Below are the records; give the number of lines in them that include the word "export", and nothing more.

Stored dataset items:
<<<<

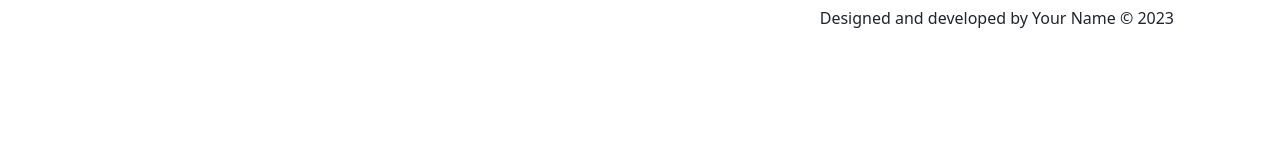
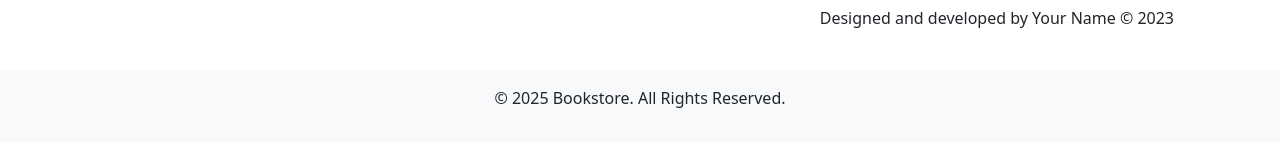
Before and after one commit to VlynXx/react-firebase-devops, a React (Create React App) app: page /contact in a window 1280 px wide. Shown: the part 458-604 px from the top of the page. Built offline with nearby package versions, Linux system fonts and the light colour scheme.

Commit message:
Added Footer component

```diff
--- a/src/App.js
+++ b/src/App.js
@@ -1,6 +1,7 @@
 import React from "react";
 import { BrowserRouter as Router, Routes, Route } from "react-router-dom";
 import NavigationBar from "./Components/NavigationBar";
+import Footer from "./Components/Footer";  // Tambahkan import Footer
 import Home from "./Home";
 import AuthorDetails from "./AuthorDetails";
 import Contact from "./Contact";
@@ -17,8 +18,9 @@ const App = () => {
           <Route path="/contact" element={<Contact />} />
         </Routes>
       </div>
+      <Footer />  {/* Tambahkan Footer di sini */}
     </Router>
   );
 };
 
-export default App;
+export default App
--- /dev/null
+++ b/src/Components/Footer.js
@@ -0,0 +1,11 @@
+import React from "react";
+
+const Footer = () => {
+  return (
+    <footer className="text-center p-3 mt-4 bg-light">
+      <p>© 2025 Bookstore. All Rights Reserved.</p>
+    </footer>
+  );
+};
+
+export default Footer;
```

>>>>

• [Solution to this exercise]:
3